But I remember a lot of people said the same thing about Post, Hive, and Mastodon several months ago, myself included. Watching the war between servers destroy an entirely new example of Mastodon populated primarily by trans women was a sobering reminder of how dangerous it can be to think honeymoons last forever – or that the safety of marginalized people is a simple matter of operation. Perhaps fragmentation will isolate that toxicity to each of its layers of hell in the form of separate servers, preventing some measure of proliferation, but it will still be there – as Mastodon has dramatically demonstrated with its rampant hostility to its black users.

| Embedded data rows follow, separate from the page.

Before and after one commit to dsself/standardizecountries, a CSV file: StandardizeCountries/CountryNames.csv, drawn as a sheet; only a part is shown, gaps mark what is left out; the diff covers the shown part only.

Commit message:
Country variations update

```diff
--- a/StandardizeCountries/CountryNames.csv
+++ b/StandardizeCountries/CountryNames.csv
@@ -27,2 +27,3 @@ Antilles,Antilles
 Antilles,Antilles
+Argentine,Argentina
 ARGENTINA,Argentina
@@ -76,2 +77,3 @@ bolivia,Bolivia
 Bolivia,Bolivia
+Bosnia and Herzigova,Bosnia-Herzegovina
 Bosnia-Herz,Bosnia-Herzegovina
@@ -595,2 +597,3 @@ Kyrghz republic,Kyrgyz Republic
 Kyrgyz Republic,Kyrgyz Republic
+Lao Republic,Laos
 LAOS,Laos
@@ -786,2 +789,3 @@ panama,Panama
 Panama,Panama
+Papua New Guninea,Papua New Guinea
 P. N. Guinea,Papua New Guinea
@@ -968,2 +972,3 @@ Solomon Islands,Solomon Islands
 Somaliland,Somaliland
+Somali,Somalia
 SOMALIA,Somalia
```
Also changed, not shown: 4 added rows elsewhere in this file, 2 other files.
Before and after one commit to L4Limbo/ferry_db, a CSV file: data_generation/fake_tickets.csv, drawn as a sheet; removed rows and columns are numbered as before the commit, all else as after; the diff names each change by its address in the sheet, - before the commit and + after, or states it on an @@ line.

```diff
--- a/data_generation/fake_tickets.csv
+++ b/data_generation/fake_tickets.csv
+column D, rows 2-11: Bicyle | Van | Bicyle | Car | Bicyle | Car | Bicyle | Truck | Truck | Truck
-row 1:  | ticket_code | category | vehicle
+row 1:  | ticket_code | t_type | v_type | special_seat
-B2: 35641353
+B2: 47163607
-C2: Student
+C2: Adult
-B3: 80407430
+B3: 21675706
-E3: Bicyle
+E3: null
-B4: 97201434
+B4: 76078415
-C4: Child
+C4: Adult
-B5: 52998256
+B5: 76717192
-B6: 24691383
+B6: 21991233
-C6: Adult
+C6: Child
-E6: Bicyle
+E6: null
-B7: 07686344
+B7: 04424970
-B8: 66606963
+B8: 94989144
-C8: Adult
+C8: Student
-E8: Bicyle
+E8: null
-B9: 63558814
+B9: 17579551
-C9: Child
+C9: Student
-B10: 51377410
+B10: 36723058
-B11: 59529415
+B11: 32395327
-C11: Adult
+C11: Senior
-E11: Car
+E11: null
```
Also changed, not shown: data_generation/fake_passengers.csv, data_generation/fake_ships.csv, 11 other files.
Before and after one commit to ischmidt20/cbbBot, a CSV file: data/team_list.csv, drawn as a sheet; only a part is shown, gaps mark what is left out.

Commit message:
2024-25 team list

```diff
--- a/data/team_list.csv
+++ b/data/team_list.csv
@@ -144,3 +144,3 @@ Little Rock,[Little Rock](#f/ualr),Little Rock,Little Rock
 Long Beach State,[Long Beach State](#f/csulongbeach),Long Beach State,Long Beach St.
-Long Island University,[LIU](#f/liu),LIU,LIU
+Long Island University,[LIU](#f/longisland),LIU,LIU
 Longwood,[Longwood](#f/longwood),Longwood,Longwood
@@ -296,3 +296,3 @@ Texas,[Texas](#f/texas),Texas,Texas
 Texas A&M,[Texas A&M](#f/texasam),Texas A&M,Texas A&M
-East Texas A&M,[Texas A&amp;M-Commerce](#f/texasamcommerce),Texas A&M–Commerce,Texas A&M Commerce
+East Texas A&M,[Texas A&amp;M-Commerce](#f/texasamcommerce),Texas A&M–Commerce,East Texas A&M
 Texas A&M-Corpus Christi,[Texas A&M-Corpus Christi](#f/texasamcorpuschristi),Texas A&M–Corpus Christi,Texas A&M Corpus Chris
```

The aims of Bluesky’s owners are truly noble, and even dovetail with some of my own desires for social media — to dismantle it, individualize it, and make it more resilient against meddling by states or malign rich people like Elon Musk. But it may not be compatible with the defining dream of many of these dirty posters; Especially the Muhamasheen. If Bluesky makes good on its promises, the various right-wing “culture warriors” and other crypto-fascists could find themselves behind a permanent, irreversible bloc via corporate deception. But these same mechanisms will, of necessity, put up barriers between them diverse communities, hiding many of them from the same radically minded labels, and in the process making it impossible to recreate serendipity on Twitter.
To tell the truth, I’m going to miss everything a bit. But this serendipity also made us take a look at our acquaintance with every layer of hell the internet could provide. The casualty you may meet random cool people is also the same degree you can encounter videos of people shot by cops or bombed to death in Ukraine. The sheer amount of snuff available on Twitter is an indictment, and is as much a result of Twitter’s avenue-like structure as anything else. The platform was a daring experiment that gave us a lot of beautiful and funny moments, political education and special benefits for many individuals. However, I can’t shake the feeling that we were all better off without him.
I found myself Consider here a piece of tragically forgotten op-ed from 1987 by journalist Ron Powers about the recent suicide of Penn State Treasurer R. Powers briefly analyzed the different ways in which the various media covered the suicide, what they showed and what they hid from viewers, and concluded that, on the whole, some propriety was upheld. Powers concluded, “If suicide on camera was just another smack in the middle of the picture, that is… the culture had stopped believing that anything mattered.” or trivial.”
When I first heard that line from Powers, my breath caught, just because I knew in my bones this dark future was coming. What could be a better description of Twitter than a world in which its users have stopped believing anything that was important or trivial? with all its delights, that It’s shit language. The sincere faith is to ironically mummify it, lest it show an unkind “moral anomaly,” in the language of the platform that gave rise to the figure: 4chan.
Why should we devote attempts to recreate this in another space on the Internet? It does, after all, sound as if some people want to build on Bluesky, after all. But if Bluesky’s AT protocol succeeds, it will be a somewhat different experience, with the important and the trivial hemmed in by their own tracks. Finally the avenue will disappear.